___ Exercise material ___
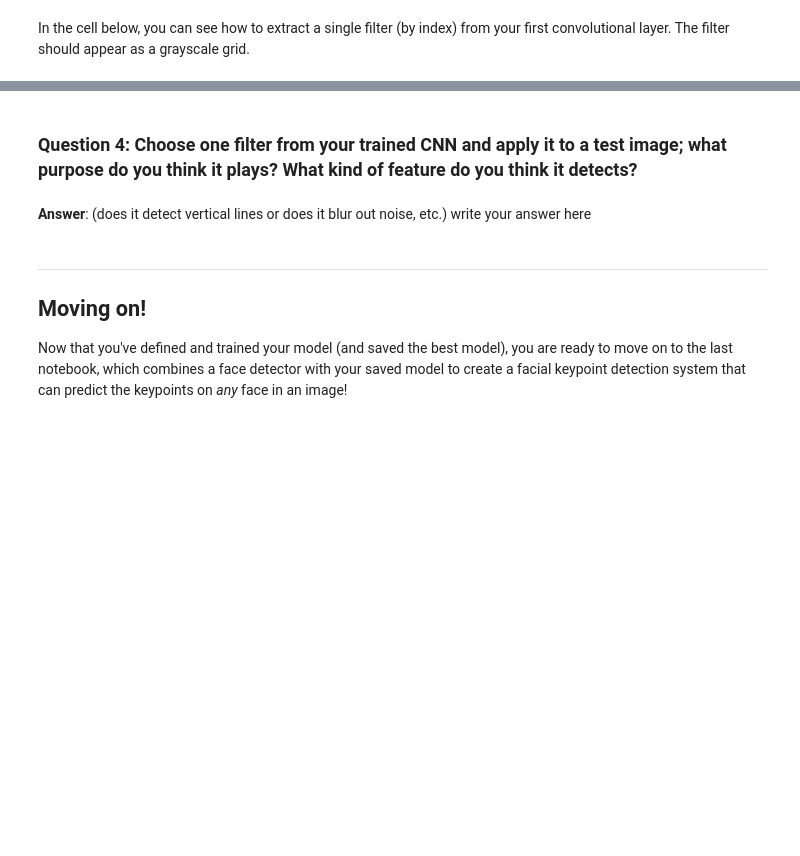
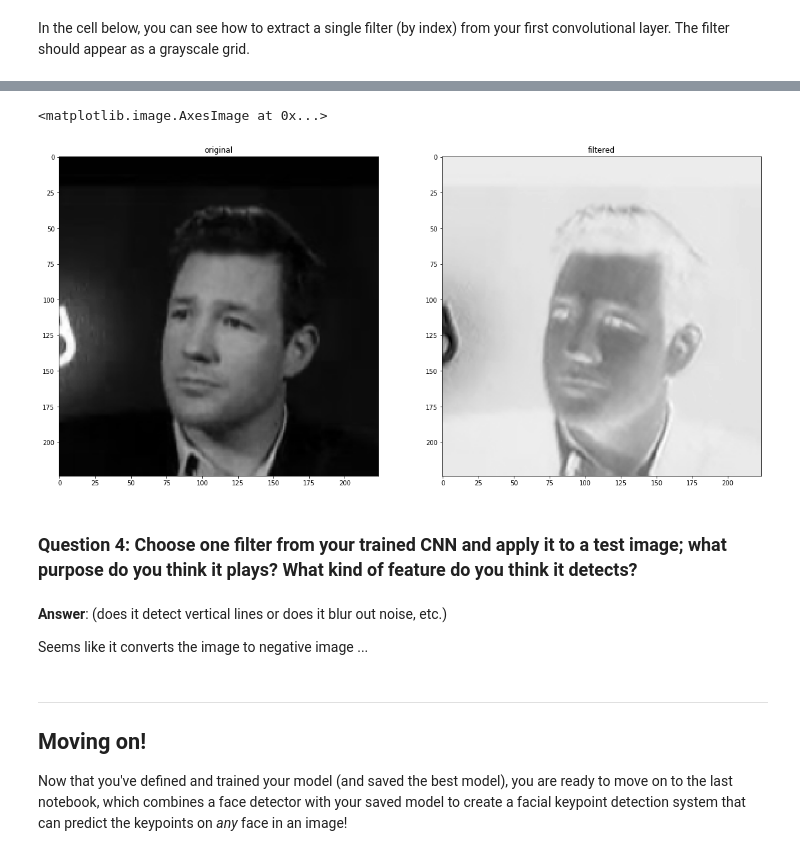
Before and after one commit to ptgamr/P1_Facial_Keypoints, a Jupyter notebook: 2. Define the Network Architecture.ipynb, the cells around one changed output, grey strips where cells are left out. Cells and saved outputs as stored; diff of their text form; code cells hidden in the pictures; blank space fills up the shorter version.

Commit message:
more progress on visualization the using filter2D

```diff
--- a/2. Define the Network Architecture.ipynb
+++ b/2. Define the Network Architecture.ipynb
@@ -710,13 +719,40 @@ Next, choose a test image and filter it with one of the convolutional kernels in
 ---
 # %%
 ##TODO: load in and display any image from the transformed test dataset
+# iterate through the test dataset
+dataiter = iter(test_loader)
+data = dataiter.next()
+images = data['image']
+
+images = images.numpy()
+
+# select an image by index
+idx = 1
+img = np.squeeze(images[idx])
+
+# Use OpenCV's filter2D function
 
 ## TODO: Using cv's filter2D function,
 ## apply a specific set of filter weights (like the one displayed above) to the test image
+
+filtered = cv2.filter2D(img, -1, w[0][0])
+
+f, (ax1, ax2) = plt.subplots(1, 2, figsize=(20,10))
+
+ax1.set_title('original')
+ax1.imshow(img, cmap='gray')
+
+ax2.set_title('filtered')
+ax2.imshow(filtered, cmap='gray')
+# %% [output]
+<matplotlib.image.AxesImage at 0x...>
+[figure, added]
 # %% [markdown]
 ### Question 4: Choose one filter from your trained CNN and apply it to a test image; what purpose do you think it plays? What kind of feature do you think it detects?
 # %% [markdown]
-**Answer**: (does it detect vertical lines or does it blur out noise, etc.) write your answer here
+**Answer**: (does it detect vertical lines or does it blur out noise, etc.)
+
+Seems like it converts the image to negative image ...
 # %% [markdown]
 ---
 ## Moving on!
```
Also changed, not shown: parts of 1 cell of this notebook.
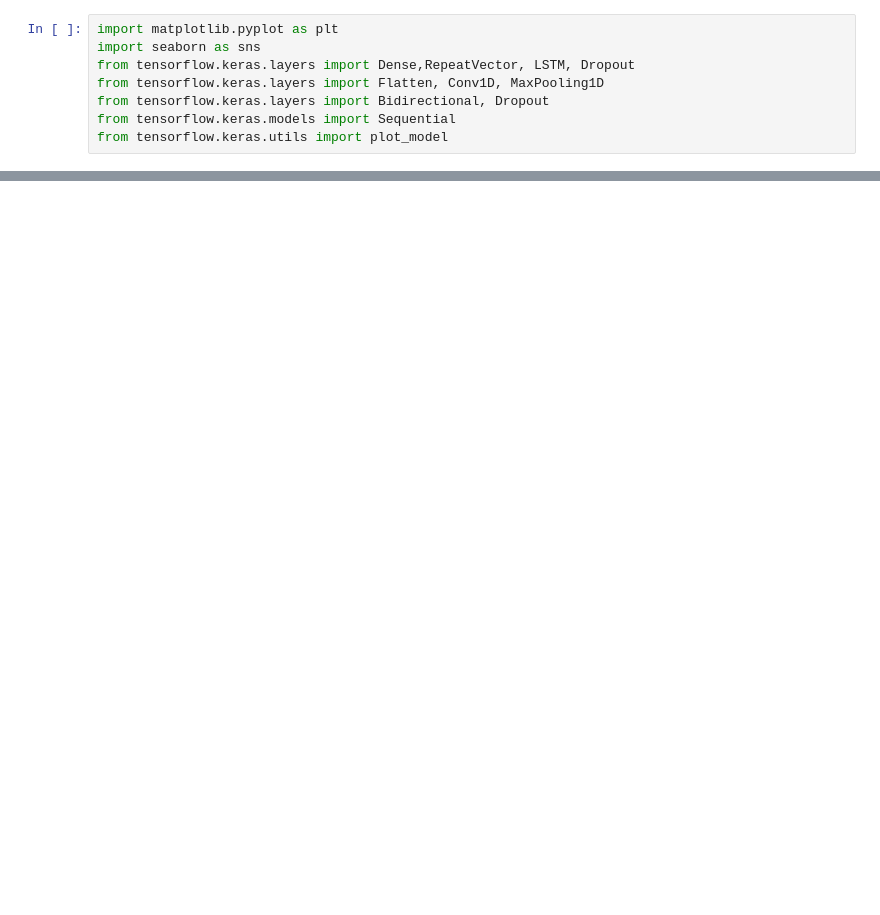
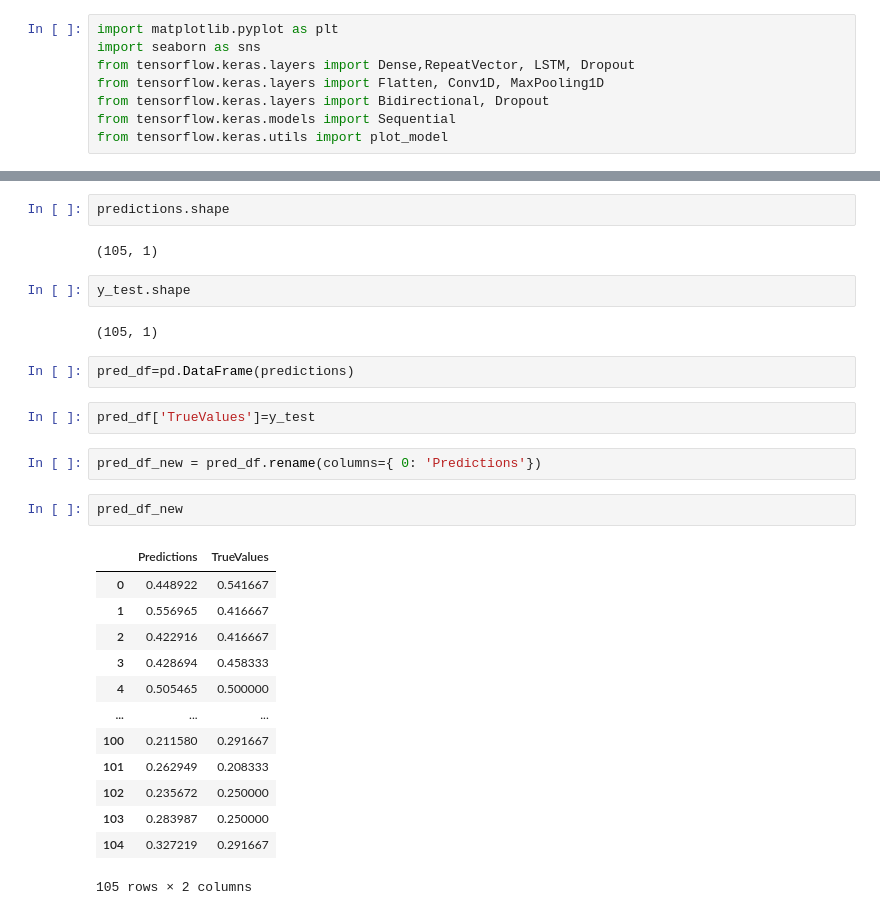
Before and after one commit to tashifkhan/SolarHelper, a Jupyter notebook: weather analysis/weather_prediction_lstm.ipynb, the cells around one changed output, grey strips where cells are left out. Drawn from its saved outputs; the diff is of its cells as text; blank space fills up the shorter version.

```diff
--- a/weather analysis/weather_prediction_lstm.ipynb
+++ b/weather analysis/weather_prediction_lstm.ipynb
@@ -131,0 +213,30 @@ from tensorflow.keras.utils import plot_model
+# %%
+predictions.shape
+# %% [output]
+(105, 1)
+# %%
+y_test.shape
+# %% [output]
+(105, 1)
+# %%
+pred_df=pd.DataFrame(predictions)
+# %%
+pred_df['TrueValues']=y_test
+# %%
+pred_df_new = pred_df.rename(columns={ 0: 'Predictions'})
+# %%
+pred_df_new
+# %% [output]
+|  | Predictions | TrueValues |
+| 0 | 0.448922 | 0.541667 |
+| 1 | 0.556965 | 0.416667 |
+| 2 | 0.422916 | 0.416667 |
+| 3 | 0.428694 | 0.458333 |
+| 4 | 0.505465 | 0.500000 |
+| ... | ... | ... |
+| 100 | 0.211580 | 0.291667 |
+| 101 | 0.262949 | 0.208333 |
+| 102 | 0.235672 | 0.250000 |
+| 103 | 0.283987 | 0.250000 |
+| 104 | 0.327219 | 0.291667 |
+105 rows × 2 columns
```
Also changed, not shown: parts of 32 cells of this notebook.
___
## Work request
Copy out the lines of the records above in which the string "Define" appears.

## Answer to this task
Before and after one commit to ptgamr/P1_Facial_Keypoints, a Jupyter notebook: 2. Define the Network Architecture.ipynb, the cells around one changed output, grey strips where cells are left out. Cells and saved outputs as stored; diff of their text form; code cells hidden in the pictures; blank space fills up the shorter version.
--- a/2. Define the Network Architecture.ipynb
+++ b/2. Define the Network Architecture.ipynb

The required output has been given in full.